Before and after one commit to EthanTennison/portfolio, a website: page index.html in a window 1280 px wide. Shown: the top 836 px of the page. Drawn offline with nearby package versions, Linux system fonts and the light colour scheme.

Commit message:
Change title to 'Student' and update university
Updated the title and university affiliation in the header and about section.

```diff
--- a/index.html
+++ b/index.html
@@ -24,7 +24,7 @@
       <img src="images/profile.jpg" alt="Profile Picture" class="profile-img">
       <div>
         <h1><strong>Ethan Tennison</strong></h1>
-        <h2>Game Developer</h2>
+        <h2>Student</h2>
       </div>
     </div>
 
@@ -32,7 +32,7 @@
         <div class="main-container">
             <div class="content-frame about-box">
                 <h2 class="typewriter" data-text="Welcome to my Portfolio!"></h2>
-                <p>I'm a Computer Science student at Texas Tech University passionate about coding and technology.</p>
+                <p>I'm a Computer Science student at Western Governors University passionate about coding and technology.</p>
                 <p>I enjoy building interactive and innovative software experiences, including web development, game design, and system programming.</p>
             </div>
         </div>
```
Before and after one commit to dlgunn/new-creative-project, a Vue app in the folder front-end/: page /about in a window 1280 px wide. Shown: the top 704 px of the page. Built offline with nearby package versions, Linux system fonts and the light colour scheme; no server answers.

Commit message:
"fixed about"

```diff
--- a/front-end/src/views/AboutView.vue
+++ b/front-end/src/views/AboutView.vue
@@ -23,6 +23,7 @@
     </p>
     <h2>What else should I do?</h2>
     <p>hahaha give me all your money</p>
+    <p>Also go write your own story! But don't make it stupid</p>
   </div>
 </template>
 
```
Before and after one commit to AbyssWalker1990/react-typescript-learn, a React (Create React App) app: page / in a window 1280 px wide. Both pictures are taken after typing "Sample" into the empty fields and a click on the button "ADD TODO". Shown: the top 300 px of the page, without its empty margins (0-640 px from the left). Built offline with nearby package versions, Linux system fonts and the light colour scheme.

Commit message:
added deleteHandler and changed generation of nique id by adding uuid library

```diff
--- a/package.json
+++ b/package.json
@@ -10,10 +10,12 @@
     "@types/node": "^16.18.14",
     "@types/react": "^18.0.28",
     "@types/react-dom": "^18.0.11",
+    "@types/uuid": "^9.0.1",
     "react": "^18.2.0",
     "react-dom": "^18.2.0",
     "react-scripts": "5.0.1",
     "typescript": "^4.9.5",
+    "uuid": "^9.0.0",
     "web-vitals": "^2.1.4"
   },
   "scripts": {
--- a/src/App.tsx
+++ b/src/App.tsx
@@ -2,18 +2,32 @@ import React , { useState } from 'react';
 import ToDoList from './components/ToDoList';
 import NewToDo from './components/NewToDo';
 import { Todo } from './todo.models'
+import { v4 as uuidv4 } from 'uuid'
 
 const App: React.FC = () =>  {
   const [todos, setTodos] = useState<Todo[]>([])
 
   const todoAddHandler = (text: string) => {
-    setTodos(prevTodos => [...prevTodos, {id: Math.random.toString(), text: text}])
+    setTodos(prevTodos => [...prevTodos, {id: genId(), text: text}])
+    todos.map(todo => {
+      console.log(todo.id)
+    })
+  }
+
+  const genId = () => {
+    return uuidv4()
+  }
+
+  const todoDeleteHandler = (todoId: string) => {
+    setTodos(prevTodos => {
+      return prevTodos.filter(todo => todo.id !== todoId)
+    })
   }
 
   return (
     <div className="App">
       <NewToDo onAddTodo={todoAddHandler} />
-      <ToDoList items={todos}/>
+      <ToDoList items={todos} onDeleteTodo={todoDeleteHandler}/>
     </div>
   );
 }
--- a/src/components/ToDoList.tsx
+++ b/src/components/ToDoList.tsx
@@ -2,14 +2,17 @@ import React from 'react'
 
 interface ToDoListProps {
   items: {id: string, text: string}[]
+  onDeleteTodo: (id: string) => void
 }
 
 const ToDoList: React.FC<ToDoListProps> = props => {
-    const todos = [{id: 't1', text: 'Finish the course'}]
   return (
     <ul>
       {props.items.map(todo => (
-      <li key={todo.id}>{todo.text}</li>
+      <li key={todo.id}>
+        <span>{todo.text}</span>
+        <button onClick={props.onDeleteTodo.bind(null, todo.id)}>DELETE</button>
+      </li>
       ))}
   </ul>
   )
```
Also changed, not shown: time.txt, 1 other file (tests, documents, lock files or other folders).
◇ ◇ ◇ ◇ ◇ ◇ ◇
→ How to complete this task
Everything in the material above is to be copied exactly.

→ Task solution
Before and after one commit to EthanTennison/portfolio, a website: page index.html in a window 1280 px wide. Shown: the top 836 px of the page. Drawn offline with nearby package versions, Linux system fonts and the light colour scheme.

Commit message:
Change title to 'Student' and update university
Updated the title and university affiliation in the header and about section.

```diff
--- a/index.html
+++ b/index.html
@@ -24,7 +24,7 @@
       <img src="images/profile.jpg" alt="Profile Picture" class="profile-img">
       <div>
         <h1><strong>Ethan Tennison</strong></h1>
-        <h2>Game Developer</h2>
+        <h2>Student</h2>
       </div>
     </div>
 
@@ -32,7 +32,7 @@
         <div class="main-container">
             <div class="content-frame about-box">
                 <h2 class="typewriter" data-text="Welcome to my Portfolio!"></h2>
-                <p>I'm a Computer Science student at Texas Tech University passionate about coding and technology.</p>
+                <p>I'm a Computer Science student at Western Governors University passionate about coding and technology.</p>
                 <p>I enjoy building interactive and innovative software experiences, including web development, game design, and system programming.</p>
             </div>
         </div>
```
Before and after one commit to dlgunn/new-creative-project, a Vue app in the folder front-end/: page /about in a window 1280 px wide. Shown: the top 704 px of the page. Built offline with nearby package versions, Linux system fonts and the light colour scheme; no server answers.

Commit message:
"fixed about"

```diff
--- a/front-end/src/views/AboutView.vue
+++ b/front-end/src/views/AboutView.vue
@@ -23,6 +23,7 @@
     </p>
     <h2>What else should I do?</h2>
     <p>hahaha give me all your money</p>
+    <p>Also go write your own story! But don't make it stupid</p>
   </div>
 </template>
 
```
Before and after one commit to AbyssWalker1990/react-typescript-learn, a React (Create React App) app: page / in a window 1280 px wide. Both pictures are taken after typing "Sample" into the empty fields and a click on the button "ADD TODO". Shown: the top 300 px of the page, without its empty margins (0-640 px from the left). Built offline with nearby package versions, Linux system fonts and the light colour scheme.

Commit message:
added deleteHandler and changed generation of nique id by adding uuid library

```diff
--- a/package.json
+++ b/package.json
@@ -10,10 +10,12 @@
     "@types/node": "^16.18.14",
     "@types/react": "^18.0.28",
     "@types/react-dom": "^18.0.11",
+    "@types/uuid": "^9.0.1",
     "react": "^18.2.0",
     "react-dom": "^18.2.0",
     "react-scripts": "5.0.1",
     "typescript": "^4.9.5",
+    "uuid": "^9.0.0",
     "web-vitals": "^2.1.4"
   },
   "scripts": {
--- a/src/App.tsx
+++ b/src/App.tsx
@@ -2,18 +2,32 @@ import React , { useState } from 'react';
 import ToDoList from './components/ToDoList';
 import NewToDo from './components/NewToDo';
 import { Todo } from './todo.models'
+import { v4 as uuidv4 } from 'uuid'
 
 const App: React.FC = () =>  {
   const [todos, setTodos] = useState<Todo[]>([])
 
   const todoAddHandler = (text: string) => {
-    setTodos(prevTodos => [...prevTodos, {id: Math.random.toString(), text: text}])
+    setTodos(prevTodos => [...prevTodos, {id: genId(), text: text}])
+    todos.map(todo => {
+      console.log(todo.id)
+    })
+  }
+
+  const genId = () => {
+    return uuidv4()
+  }
+
+  const todoDeleteHandler = (todoId: string) => {
+    setTodos(prevTodos => {
+      return prevTodos.filter(todo => todo.id !== todoId)
+    })
   }
 
   return (
     <div className="App">
       <NewToDo onAddTodo={todoAddHandler} />
-      <ToDoList items={todos}/>
+      <ToDoList items={todos} onDeleteTodo={todoDeleteHandler}/>
     </div>
   );
 }
--- a/src/components/ToDoList.tsx
+++ b/src/components/ToDoList.tsx
@@ -2,14 +2,17 @@ import React from 'react'
 
 interface ToDoListProps {
   items: {id: string, text: string}[]
+  onDeleteTodo: (id: string) => void
 }
 
 const ToDoList: React.FC<ToDoListProps> = props => {
-    const todos = [{id: 't1', text: 'Finish the course'}]
   return (
     <ul>
       {props.items.map(todo => (
-      <li key={todo.id}>{todo.text}</li>
+      <li key={todo.id}>
+        <span>{todo.text}</span>
+        <button onClick={props.onDeleteTodo.bind(null, todo.id)}>DELETE</button>
+      </li>
       ))}
   </ul>
   )
```
Also changed, not shown: time.txt, 1 other file (tests, documents, lock files or other folders).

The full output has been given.